MEMBERS of the Lehman Brothers Pension Scheme will receive their benefits in full after a £184m settlement was reached in the six-year legal battle that followed the firm’s insolvency.
The Pensions Regulator (TPR) announced today that a settlement had been agreed that would keep the 2,500-member scheme out of the Pension Protection Fund (PPF).
This comes after the watchdog’s determinations panel issued a financial support directive against six solvent Lehmans group companies in 2010, ordering them to pay plug the scheme’s deficits.
TPR chief executive Stephen Soper said the £184m settlement sum was the largest secured by the regulator using its anti-avoidance powers.
He said: “This is a pleasing and appropriate settlement for the 2,466 members in the Lehman Brothers Pension scheme, and shows we will not hesitate to pursue regulatory action to protect members’ benefits and PPF levy payers where we believe it is appropriate.”
Soper said there was a growing need for the watchdog to step in, in this way, to secure benefits and protect the PPF.
“This case demonstrates that the regulator’s anti-avoidance powers can be used effectively, even in highly complex international insolvency situations,” he added.
The directove was subject to numerous legal challenges.

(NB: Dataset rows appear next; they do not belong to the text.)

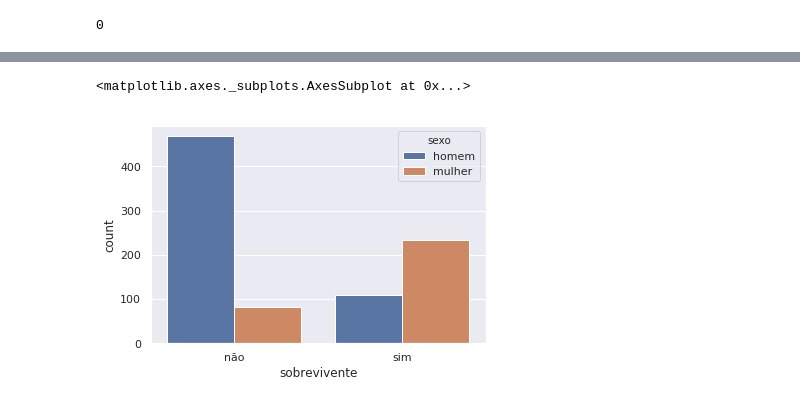
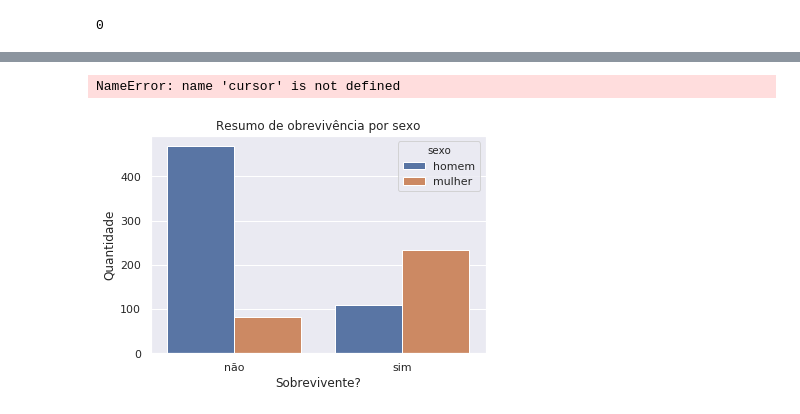
Before and after one commit to pablonieto02/udacity, a Jupyter notebook: Projeto_02/Projeto_02.ipynb, the cells around one changed output, grey strips where cells are left out. Drawn from its saved outputs; the diff is of its cells as text; code cells hidden in the pictures.

```diff
--- a/Projeto_02/Projeto_02.ipynb
+++ b/Projeto_02/Projeto_02.ipynb
@@ -86,5 +68,12 @@ df.describe()
-# %%
-sns.countplot(data=df, x='sobrevivente', hue='sexo')
-# %% [output]
-<matplotlib.axes._subplots.AxesSubplot at 0x...>
-[figure, removed]
+# %%
+sns.countplot(data=df, x='sobrevivente', hue='sexo');
+plt.title('Resumo de obrevivência por sexo');
+plt.ylabel('Quantidade');
+plt.xlabel('Sobrevivente?');
+
+for row in cursor:
+    # Print the name of the residential road
+    print(row[1])
+# %% [output]
+NameError: name 'cursor' is not defined
+[figure, added]
```
Also changed, not shown: parts of 11 cells of this notebook, 8 other files.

In 2010 the six firms targeted by the directives tried unsuccessfully to get the panel’s decision overturned by the Upper Tribunal.
The trustees of the scheme also went to the Upper Tribunal and successfully argued for the directive to be extended to 38 group companies.
The Court of Appeal upheld this decision in 2013, confirming that trustees could apply to extend a directive and that the regulator’s two-year time limit to issue a direction did not apply in these cases.
Details of the settlement remain confidential, but the joint administrators of Lehman Brothers International (Europe) (LBIE) said “significant financial contributions” had been made by other group companies.
The case was also subject to court hearings to establish the status of a directive against insolvent companies, and the amount of money the regulator could seek to recover.
The High Court and Court of Appeal ruled that directives effectively had ‘super priority’ and ranked ahead of most other creditors.
The Supreme Court overturned this decision last year, finding the FSD to be a ‘provable debt’ which would rank alongside other unsecured debt. But last September a High Court judge ruled that TPR could issue multiple contribution notices that exceeded the scheme’s section 75 debt at the time of insolvency, which was approximately £119m.
This paved the way for the settlement announced today, which recovers the full deficit on a buyout basis.
Trustee chairman Peter Gamester said the outcome was good news for members and thanked them their patience.
He said: “It has been made possible by the underlying financial strength of Lehman Brothers in the UK, and the successful administration of LBIE and other UK companies.”
Joint administrator of LBIE and PwC partner Tony Lomas said: “The conclusion of this significant pension scheme deficit issue is another milestone on the path to resolving the administration of LBIE.
“The agreement benefits LBIE’s creditors by securing significant contributions to the cost of the settlement from other Lehman group companies, and alleviates concerns for pension scheme members about the provision of their pension benefits.”
The OECD's secretary-general José Ángel Gurría has given his verdict on what Brexit means for the UK and the EU
Public opinion is split over whether Brexit will harm or improve the UK accountancy sector
The Financial Reporting Council has launched an investigation into the conduct of the Big Four firm in relation to its audit of BHS
Colin sums up some people's attitude towards the result of the EU referendum using just two cups